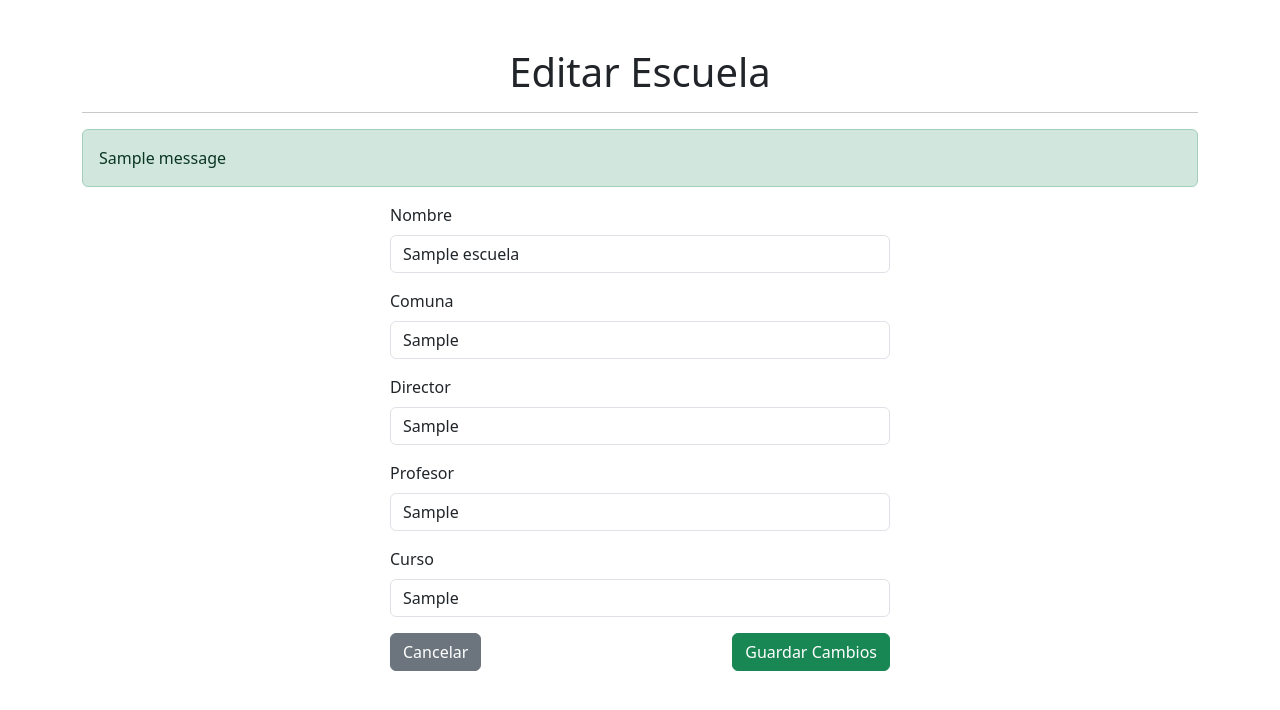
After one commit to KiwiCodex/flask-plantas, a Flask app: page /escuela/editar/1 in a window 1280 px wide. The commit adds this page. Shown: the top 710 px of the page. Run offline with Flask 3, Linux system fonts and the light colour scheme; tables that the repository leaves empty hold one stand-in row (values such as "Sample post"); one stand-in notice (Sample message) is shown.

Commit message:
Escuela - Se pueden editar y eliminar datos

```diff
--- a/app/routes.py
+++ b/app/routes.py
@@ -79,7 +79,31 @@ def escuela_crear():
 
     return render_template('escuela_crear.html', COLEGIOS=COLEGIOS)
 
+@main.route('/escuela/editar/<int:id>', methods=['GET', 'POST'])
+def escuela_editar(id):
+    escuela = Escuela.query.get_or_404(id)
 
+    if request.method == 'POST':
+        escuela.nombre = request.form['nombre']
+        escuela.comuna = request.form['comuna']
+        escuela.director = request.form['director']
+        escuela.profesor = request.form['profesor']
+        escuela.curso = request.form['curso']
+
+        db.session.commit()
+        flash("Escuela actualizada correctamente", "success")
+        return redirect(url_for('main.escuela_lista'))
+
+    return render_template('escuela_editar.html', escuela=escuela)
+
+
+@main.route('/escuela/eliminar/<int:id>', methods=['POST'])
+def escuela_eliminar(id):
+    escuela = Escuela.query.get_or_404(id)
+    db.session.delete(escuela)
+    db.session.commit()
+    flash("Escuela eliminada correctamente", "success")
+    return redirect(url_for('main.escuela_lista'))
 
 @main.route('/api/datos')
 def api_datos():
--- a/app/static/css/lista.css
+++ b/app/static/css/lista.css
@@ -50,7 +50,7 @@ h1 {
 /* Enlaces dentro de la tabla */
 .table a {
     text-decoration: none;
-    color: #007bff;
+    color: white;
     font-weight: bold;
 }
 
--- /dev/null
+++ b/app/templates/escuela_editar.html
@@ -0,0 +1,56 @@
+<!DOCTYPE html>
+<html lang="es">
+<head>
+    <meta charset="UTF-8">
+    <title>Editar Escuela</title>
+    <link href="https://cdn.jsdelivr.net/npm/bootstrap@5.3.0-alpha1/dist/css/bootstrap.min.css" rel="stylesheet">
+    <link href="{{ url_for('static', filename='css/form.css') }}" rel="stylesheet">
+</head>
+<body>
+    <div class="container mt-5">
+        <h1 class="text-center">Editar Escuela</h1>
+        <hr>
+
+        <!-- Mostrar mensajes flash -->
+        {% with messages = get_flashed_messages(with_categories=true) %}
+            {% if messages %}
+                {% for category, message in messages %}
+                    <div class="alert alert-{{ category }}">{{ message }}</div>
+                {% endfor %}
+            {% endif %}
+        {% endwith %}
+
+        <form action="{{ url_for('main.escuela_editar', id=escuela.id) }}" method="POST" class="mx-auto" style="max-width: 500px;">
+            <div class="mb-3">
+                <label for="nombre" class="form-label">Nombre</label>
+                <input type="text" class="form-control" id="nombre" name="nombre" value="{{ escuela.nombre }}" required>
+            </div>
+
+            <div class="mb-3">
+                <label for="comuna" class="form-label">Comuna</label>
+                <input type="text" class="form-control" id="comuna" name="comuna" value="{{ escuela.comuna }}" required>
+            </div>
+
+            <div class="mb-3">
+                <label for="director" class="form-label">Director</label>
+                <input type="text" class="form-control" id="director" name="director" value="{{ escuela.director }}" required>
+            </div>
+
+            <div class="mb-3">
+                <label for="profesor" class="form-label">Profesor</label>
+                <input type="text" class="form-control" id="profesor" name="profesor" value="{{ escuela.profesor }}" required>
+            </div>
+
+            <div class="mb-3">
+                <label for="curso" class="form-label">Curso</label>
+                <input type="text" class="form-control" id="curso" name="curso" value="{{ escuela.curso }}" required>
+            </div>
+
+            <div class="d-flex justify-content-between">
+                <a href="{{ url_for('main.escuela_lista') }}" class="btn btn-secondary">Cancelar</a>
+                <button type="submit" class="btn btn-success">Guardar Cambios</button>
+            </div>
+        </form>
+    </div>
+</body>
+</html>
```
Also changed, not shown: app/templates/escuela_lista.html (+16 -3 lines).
────────────────────
Within the material above, tally each line that contains "return" and respond with the tally only.

4